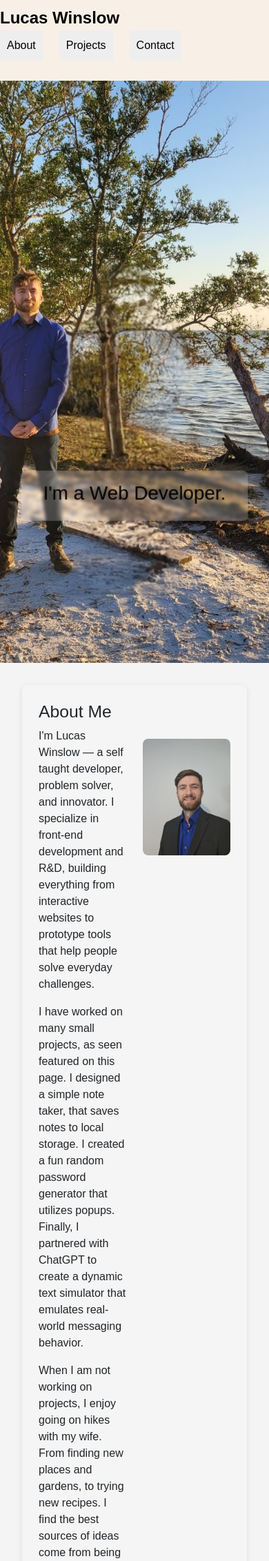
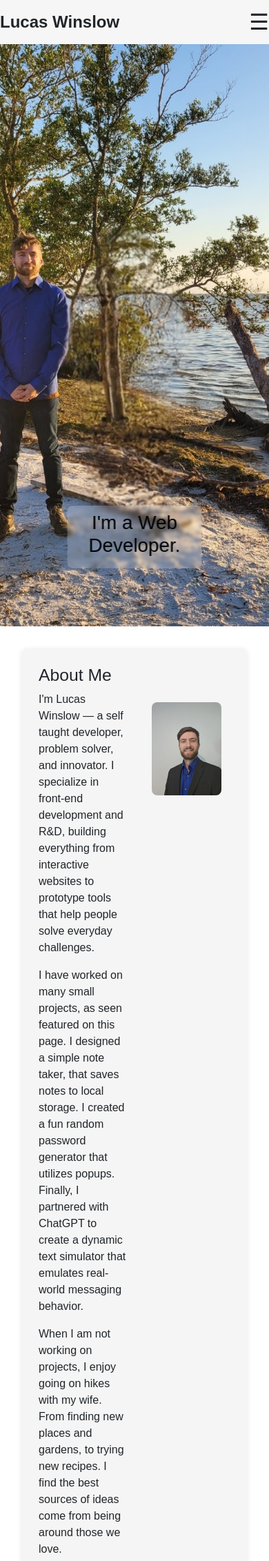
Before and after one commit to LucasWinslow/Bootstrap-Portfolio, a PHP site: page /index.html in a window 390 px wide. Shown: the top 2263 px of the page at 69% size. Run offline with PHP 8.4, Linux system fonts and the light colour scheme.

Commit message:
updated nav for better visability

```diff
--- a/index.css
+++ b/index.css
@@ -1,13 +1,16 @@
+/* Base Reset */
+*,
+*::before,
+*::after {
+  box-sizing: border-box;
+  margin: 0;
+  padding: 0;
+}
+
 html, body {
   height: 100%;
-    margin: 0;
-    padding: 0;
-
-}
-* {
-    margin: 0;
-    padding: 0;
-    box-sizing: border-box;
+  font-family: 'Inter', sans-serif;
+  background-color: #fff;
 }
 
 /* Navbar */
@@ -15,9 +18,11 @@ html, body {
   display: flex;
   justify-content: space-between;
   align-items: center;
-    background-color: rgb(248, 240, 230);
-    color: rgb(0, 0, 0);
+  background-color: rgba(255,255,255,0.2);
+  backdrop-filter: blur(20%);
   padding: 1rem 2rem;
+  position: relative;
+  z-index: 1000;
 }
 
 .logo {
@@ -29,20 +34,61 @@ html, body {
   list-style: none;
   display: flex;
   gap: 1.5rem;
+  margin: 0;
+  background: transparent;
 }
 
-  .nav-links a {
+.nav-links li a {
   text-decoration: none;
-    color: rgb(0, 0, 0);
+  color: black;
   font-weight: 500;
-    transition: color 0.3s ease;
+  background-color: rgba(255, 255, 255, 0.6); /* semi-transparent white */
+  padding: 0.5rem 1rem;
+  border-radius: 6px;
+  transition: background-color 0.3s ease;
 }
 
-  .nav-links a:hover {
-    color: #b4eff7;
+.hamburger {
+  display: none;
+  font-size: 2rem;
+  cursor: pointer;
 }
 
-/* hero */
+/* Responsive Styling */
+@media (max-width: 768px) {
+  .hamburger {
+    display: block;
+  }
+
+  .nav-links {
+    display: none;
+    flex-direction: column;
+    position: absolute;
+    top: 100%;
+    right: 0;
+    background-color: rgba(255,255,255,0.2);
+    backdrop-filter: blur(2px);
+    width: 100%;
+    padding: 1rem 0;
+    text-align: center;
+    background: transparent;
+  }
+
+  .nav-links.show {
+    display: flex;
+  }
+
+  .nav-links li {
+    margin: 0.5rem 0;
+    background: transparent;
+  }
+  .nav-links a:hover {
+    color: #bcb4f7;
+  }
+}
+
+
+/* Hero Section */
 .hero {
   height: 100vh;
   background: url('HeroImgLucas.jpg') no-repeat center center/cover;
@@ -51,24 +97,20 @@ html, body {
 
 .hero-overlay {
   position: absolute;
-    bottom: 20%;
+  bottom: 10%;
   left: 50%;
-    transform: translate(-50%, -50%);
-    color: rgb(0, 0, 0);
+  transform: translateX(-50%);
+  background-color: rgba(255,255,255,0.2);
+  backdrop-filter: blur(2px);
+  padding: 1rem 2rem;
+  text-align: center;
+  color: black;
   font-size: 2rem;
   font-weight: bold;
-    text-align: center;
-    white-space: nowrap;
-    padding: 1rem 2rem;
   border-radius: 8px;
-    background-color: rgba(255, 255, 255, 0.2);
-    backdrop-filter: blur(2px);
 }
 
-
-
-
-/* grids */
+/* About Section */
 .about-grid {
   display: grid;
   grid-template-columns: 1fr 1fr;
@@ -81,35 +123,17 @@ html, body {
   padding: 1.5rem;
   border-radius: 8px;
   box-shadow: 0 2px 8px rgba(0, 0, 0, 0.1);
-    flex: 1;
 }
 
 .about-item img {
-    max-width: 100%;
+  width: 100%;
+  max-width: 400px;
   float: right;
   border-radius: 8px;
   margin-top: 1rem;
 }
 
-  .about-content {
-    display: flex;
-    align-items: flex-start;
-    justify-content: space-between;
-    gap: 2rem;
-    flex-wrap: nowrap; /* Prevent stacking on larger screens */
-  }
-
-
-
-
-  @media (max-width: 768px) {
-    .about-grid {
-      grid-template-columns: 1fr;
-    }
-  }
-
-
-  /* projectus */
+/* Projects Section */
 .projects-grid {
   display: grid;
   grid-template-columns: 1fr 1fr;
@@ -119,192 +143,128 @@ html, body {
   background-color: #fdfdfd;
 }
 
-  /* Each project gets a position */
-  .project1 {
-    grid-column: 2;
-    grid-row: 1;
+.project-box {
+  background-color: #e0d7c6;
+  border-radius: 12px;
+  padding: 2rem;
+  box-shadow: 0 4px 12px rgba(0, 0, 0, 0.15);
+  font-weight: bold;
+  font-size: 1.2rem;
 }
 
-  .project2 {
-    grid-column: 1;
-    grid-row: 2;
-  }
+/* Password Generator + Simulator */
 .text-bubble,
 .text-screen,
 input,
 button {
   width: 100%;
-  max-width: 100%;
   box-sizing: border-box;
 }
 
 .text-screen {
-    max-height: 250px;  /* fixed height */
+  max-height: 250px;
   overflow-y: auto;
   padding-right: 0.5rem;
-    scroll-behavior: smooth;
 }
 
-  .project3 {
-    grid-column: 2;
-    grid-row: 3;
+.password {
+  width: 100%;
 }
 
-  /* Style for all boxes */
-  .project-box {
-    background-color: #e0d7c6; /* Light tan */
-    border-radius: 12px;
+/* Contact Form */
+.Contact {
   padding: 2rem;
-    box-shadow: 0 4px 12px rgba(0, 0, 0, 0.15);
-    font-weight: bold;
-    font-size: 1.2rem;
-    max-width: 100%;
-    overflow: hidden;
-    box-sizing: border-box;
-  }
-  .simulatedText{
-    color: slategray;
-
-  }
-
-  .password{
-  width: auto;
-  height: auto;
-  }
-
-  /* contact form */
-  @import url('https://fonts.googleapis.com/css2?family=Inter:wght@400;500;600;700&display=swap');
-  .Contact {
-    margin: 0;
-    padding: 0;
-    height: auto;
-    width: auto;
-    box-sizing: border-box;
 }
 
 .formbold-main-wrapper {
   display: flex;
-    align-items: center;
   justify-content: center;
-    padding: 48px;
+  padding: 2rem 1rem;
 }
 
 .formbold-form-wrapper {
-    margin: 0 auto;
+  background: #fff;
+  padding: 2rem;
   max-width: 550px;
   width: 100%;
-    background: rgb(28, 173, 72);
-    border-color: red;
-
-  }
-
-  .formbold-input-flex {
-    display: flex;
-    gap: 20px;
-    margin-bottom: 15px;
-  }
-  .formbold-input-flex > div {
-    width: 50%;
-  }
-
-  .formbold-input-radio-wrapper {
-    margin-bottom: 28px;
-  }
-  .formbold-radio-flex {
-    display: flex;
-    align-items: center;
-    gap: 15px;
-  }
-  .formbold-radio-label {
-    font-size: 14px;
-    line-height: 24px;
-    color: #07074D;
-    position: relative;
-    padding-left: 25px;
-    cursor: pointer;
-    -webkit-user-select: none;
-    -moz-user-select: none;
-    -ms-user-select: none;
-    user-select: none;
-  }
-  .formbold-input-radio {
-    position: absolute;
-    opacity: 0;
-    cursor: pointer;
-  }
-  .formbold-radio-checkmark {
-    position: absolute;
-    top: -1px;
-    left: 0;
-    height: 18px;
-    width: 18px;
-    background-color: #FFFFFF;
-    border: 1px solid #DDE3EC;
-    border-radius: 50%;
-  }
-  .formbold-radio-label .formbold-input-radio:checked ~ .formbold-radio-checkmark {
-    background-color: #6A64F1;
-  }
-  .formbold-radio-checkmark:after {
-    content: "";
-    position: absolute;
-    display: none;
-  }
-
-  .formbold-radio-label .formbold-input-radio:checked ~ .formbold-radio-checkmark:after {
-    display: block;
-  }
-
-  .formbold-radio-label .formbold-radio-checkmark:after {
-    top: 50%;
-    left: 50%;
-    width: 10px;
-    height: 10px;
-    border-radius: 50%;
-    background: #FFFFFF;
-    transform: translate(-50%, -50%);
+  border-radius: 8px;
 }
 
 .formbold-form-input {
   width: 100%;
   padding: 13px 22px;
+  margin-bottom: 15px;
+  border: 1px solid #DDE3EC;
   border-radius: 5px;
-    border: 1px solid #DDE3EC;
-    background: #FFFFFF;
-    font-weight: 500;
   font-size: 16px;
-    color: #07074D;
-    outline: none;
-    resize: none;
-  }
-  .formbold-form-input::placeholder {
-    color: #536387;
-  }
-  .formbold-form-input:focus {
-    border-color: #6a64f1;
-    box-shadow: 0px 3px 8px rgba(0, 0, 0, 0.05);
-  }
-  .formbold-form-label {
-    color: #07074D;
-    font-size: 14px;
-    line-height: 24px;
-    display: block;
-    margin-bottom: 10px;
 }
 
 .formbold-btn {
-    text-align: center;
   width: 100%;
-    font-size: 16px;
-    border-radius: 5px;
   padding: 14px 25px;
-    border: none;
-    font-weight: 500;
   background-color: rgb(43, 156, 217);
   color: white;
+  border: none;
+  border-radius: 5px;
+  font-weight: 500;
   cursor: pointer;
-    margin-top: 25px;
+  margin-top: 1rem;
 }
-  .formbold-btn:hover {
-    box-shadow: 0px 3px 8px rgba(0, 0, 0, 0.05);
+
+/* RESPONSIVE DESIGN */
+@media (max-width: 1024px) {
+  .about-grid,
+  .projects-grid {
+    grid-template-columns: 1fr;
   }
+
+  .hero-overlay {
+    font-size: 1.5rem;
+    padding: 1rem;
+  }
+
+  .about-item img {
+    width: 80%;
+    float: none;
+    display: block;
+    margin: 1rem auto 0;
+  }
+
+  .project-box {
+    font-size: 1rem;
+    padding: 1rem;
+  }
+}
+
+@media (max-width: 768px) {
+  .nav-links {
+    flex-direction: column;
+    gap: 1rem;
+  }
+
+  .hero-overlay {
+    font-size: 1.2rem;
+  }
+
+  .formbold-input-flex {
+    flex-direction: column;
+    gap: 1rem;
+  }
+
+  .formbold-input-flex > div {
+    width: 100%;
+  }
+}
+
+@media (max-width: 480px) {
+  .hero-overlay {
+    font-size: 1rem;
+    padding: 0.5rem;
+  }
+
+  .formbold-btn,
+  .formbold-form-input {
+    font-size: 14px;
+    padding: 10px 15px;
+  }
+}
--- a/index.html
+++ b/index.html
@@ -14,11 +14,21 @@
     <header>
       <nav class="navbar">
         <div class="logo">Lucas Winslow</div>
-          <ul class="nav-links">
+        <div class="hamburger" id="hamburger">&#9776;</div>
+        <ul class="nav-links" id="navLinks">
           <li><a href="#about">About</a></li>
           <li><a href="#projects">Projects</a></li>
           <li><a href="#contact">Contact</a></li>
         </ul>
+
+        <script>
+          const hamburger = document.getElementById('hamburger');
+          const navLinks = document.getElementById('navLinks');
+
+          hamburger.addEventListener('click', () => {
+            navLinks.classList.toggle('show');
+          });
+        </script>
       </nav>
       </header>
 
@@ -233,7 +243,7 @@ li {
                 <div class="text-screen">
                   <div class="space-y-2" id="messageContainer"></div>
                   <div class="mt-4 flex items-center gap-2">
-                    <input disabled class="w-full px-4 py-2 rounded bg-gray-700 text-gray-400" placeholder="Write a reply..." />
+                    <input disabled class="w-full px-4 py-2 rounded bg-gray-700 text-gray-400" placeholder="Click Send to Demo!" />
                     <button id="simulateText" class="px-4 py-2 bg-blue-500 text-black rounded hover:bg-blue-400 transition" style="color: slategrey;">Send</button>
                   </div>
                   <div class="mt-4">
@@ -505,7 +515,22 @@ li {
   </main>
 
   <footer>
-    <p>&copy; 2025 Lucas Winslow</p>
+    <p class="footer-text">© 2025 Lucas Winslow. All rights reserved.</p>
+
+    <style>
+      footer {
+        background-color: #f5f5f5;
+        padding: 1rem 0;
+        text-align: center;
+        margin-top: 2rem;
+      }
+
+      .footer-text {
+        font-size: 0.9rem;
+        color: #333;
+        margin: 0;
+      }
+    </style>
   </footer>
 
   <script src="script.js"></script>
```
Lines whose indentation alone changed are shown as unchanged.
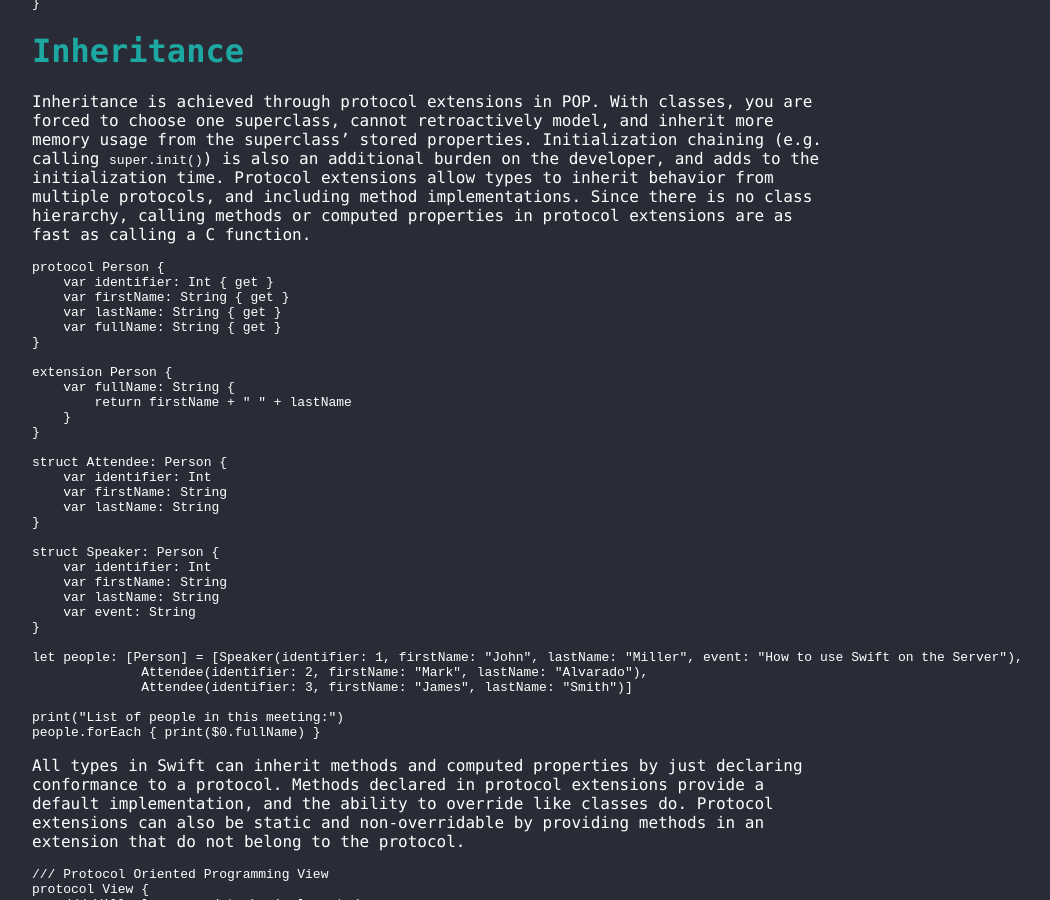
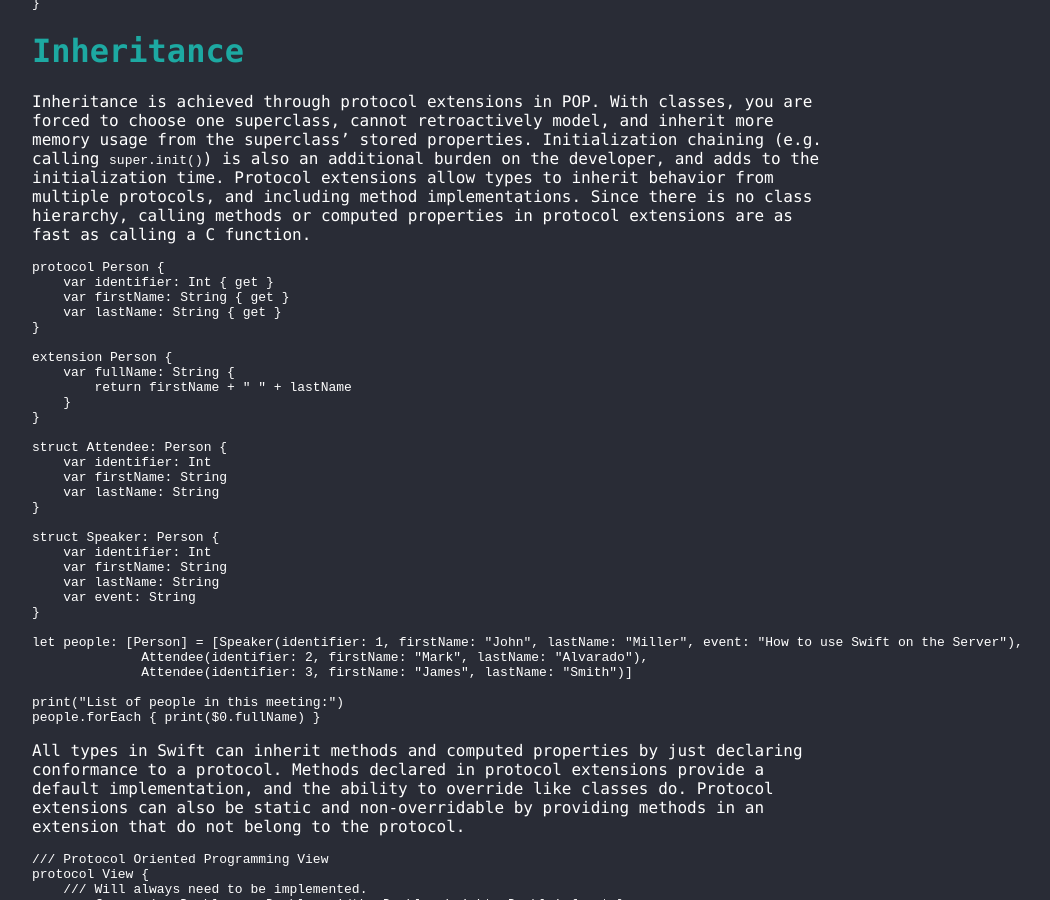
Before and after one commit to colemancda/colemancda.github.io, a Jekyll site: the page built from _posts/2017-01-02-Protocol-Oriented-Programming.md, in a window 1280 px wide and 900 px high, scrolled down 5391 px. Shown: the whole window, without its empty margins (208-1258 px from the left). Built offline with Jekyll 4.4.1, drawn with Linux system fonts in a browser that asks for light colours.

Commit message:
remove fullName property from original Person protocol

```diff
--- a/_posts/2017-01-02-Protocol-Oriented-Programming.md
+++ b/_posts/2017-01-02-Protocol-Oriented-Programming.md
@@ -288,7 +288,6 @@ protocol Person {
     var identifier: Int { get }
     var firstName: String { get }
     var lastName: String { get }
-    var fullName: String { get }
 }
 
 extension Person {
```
^^^^
## Task requirements
Extract all lines of the records above that include "radius".

## Task output
+  border-radius: 6px;
   border-radius: 8px;
   border-radius: 8px;
   border-radius: 8px;
+  border-radius: 12px;
-    border-radius: 12px;
-    border-radius: 50%;
-    border-radius: 50%;
+  border-radius: 8px;
   border-radius: 5px;
-    border-radius: 5px;
+  border-radius: 5px;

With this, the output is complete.